MAG always strives to meet challenges with innovation and is taking advantage of changes in communications and tech to reach more people with effective life-saving lessons.

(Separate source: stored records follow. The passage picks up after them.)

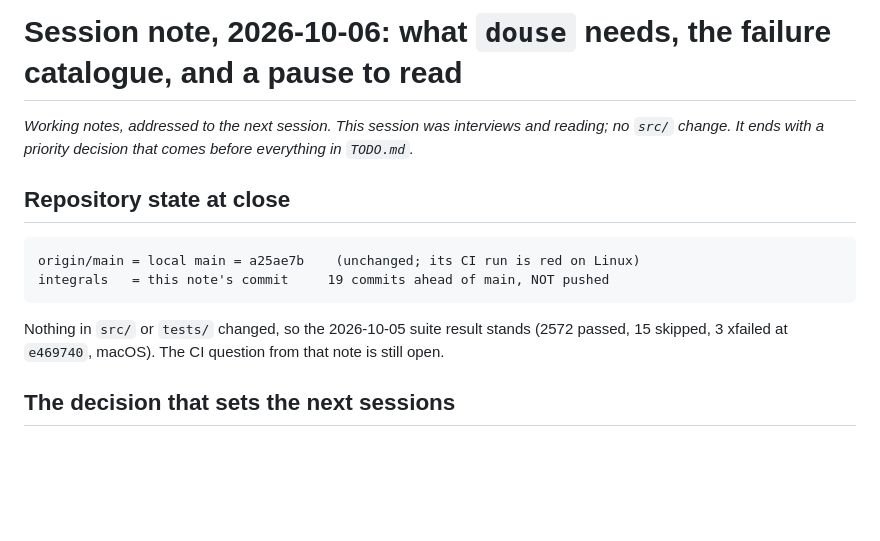
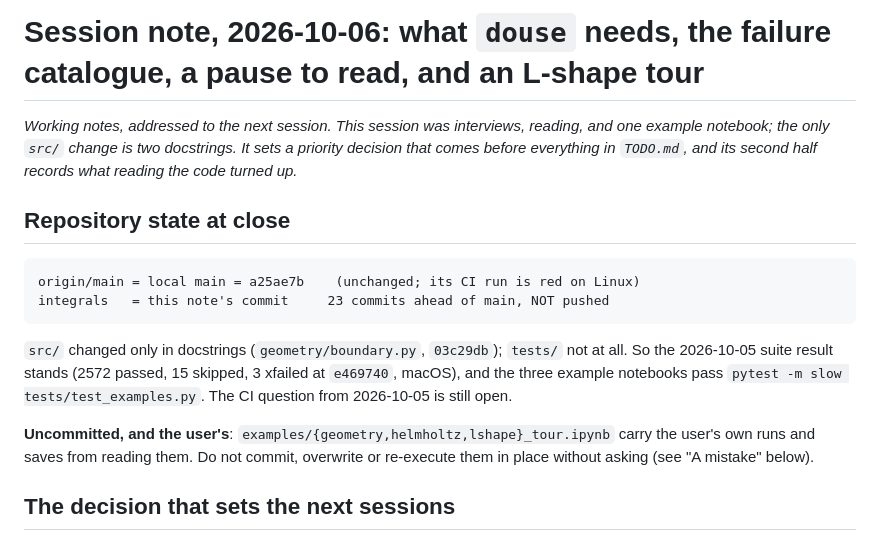
Before and after one commit to hjrrockies/chladni, a Markdown page: notes/session_2026-10-06.md, the part around one of its changes. GitHub-like rendering; blank space fills up the shorter version.

```diff
--- a/notes/session_2026-10-06.md
+++ b/notes/session_2026-10-06.md
@@ -1,15 +1,22 @@
-# Session note, 2026-10-06: what `douse` needs, the failure catalogue, and a pause to read
+# Session note, 2026-10-06: what `douse` needs, the failure catalogue, a pause to read, and an L-shape tour
 
-*Working notes, addressed to the next session. This session was interviews and reading; no `src/`
-change. It ends with a priority decision that comes before everything in `TODO.md`.*
+*Working notes, addressed to the next session. This session was interviews, reading, and one
+example notebook; the only `src/` change is two docstrings. It sets a priority decision that comes
+before everything in `TODO.md`, and its second half records what reading the code turned up.*
 
 ## Repository state at close
 
     origin/main = local main = a25ae7b    (unchanged; its CI run is red on Linux)
-    integrals   = this note's commit     19 commits ahead of main, NOT pushed
+    integrals   = this note's commit     23 commits ahead of main, NOT pushed
 
-Nothing in `src/` or `tests/` changed, so the 2026-10-05 suite result stands (2572 passed,
-15 skipped, 3 xfailed at `e469740`, macOS). The CI question from that note is still open.
+`src/` changed only in docstrings (`geometry/boundary.py`, `03c29db`); `tests/` not at all. So the
+2026-10-05 suite result stands (2572 passed, 15 skipped, 3 xfailed at `e469740`, macOS), and the
+three example notebooks pass `pytest -m slow tests/test_examples.py`. The CI question from
+2026-10-05 is still open.
+
+**Uncommitted, and the user's**: `examples/{geometry,helmholtz,lshape}_tour.ipynb` carry the
+user's own runs and saves from reading them. Do not commit, overwrite or re-execute them in place
+without asking (see "A mistake" below).
 
 ## The decision that sets the next sessions
 
```
Also changed, not shown: other parts of notes/session_2026-10-06.md (+76 -0 lines).
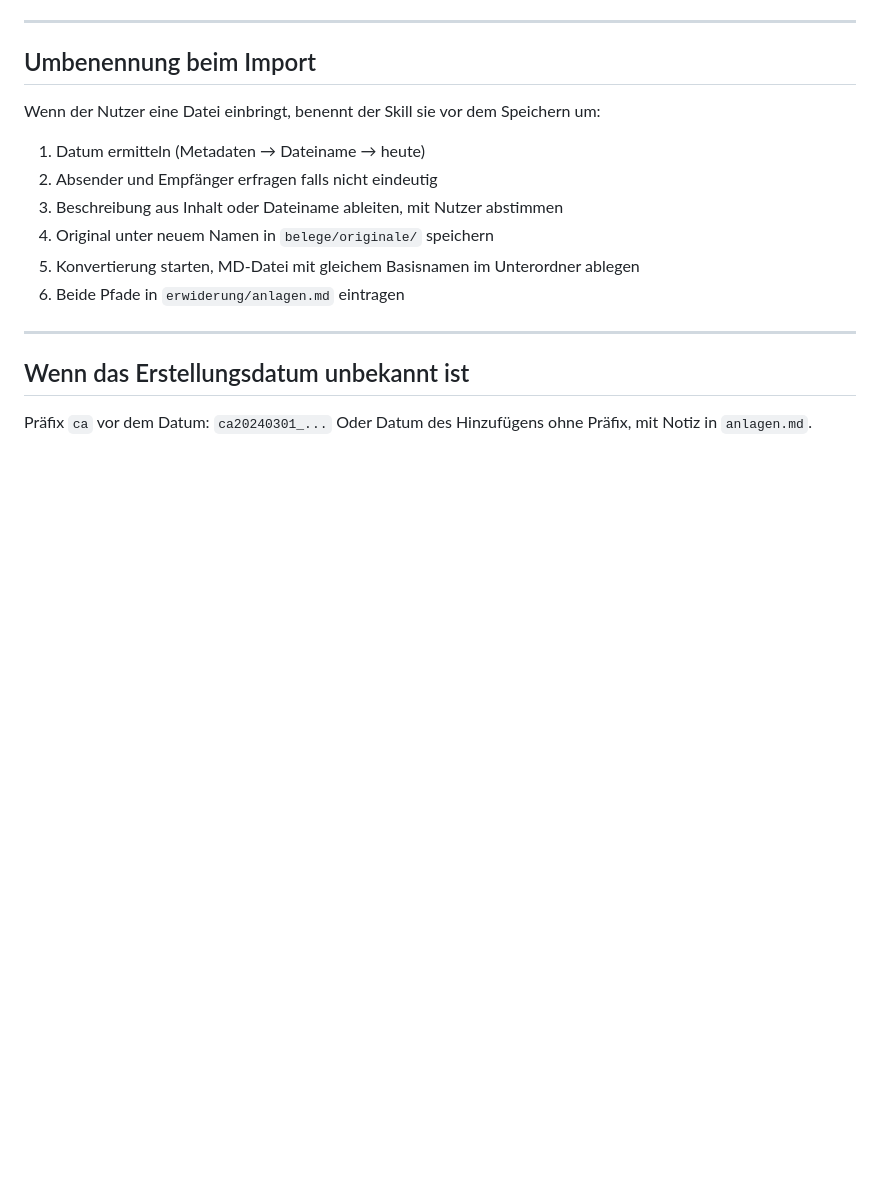
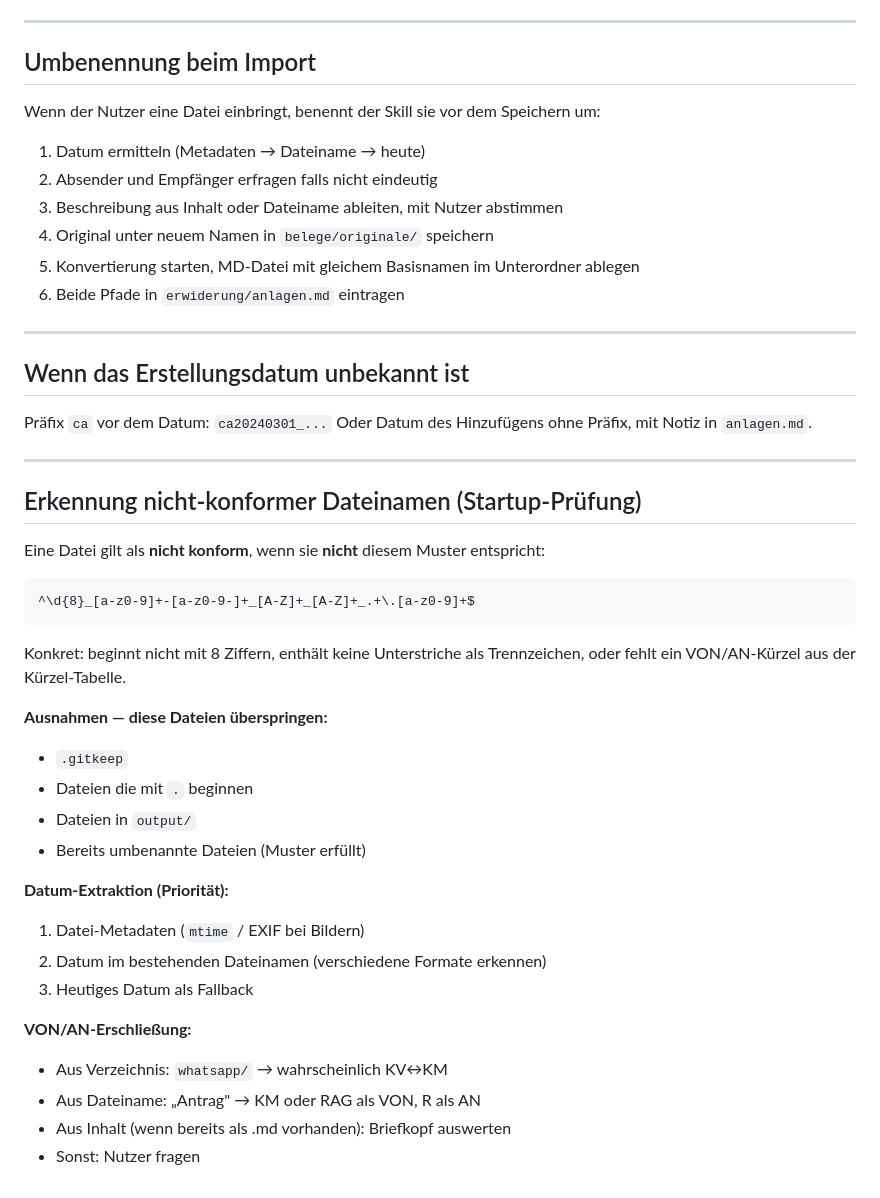
Before and after one commit to szymansk/familiengericht_skill, a Markdown page: references/dateinamenskonvention.md, the part around the change. GitHub-like rendering; blank space fills up the shorter version.

````diff
--- a/references/dateinamenskonvention.md
+++ b/references/dateinamenskonvention.md
@@ -103,3 +103,33 @@ Wenn der Nutzer eine Datei einbringt, benennt der Skill sie vor dem Speichern um
 
 Präfix `ca` vor dem Datum: `ca20240301_...`
 Oder Datum des Hinzufügens ohne Präfix, mit Notiz in `anlagen.md`.
+
+---
+
+## Erkennung nicht-konformer Dateinamen (Startup-Prüfung)
+
+Eine Datei gilt als **nicht konform**, wenn sie **nicht** diesem Muster entspricht:
+
+```
+^\d{8}_[a-z0-9]+-[a-z0-9-]+_[A-Z]+_[A-Z]+_.+\.[a-z0-9]+$
+```
+
+Konkret: beginnt nicht mit 8 Ziffern, enthält keine Unterstriche als Trennzeichen,
+oder fehlt ein VON/AN-Kürzel aus der Kürzel-Tabelle.
+
+**Ausnahmen — diese Dateien überspringen:**
+- `.gitkeep`
+- Dateien die mit `.` beginnen
+- Dateien in `output/`
+- Bereits umbenannte Dateien (Muster erfüllt)
+
+**Datum-Extraktion (Priorität):**
+1. Datei-Metadaten (`mtime` / EXIF bei Bildern)
+2. Datum im bestehenden Dateinamen (verschiedene Formate erkennen)
+3. Heutiges Datum als Fallback
+
+**VON/AN-Erschließung:**
+- Aus Verzeichnis: `whatsapp/` → wahrscheinlich KV↔KM
+- Aus Dateiname: „Antrag" → KM oder RAG als VON, R als AN
+- Aus Inhalt (wenn bereits als .md vorhanden): Briefkopf auswerten
+- Sonst: Nutzer fragen
````
Also changed, not shown: SKILL.md (+35 -2 lines).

The global pandemic — and necessary restrictions on person-to-person contact — has also accelerated the need to shift how we work to continue our mission to save lives and build safer futures.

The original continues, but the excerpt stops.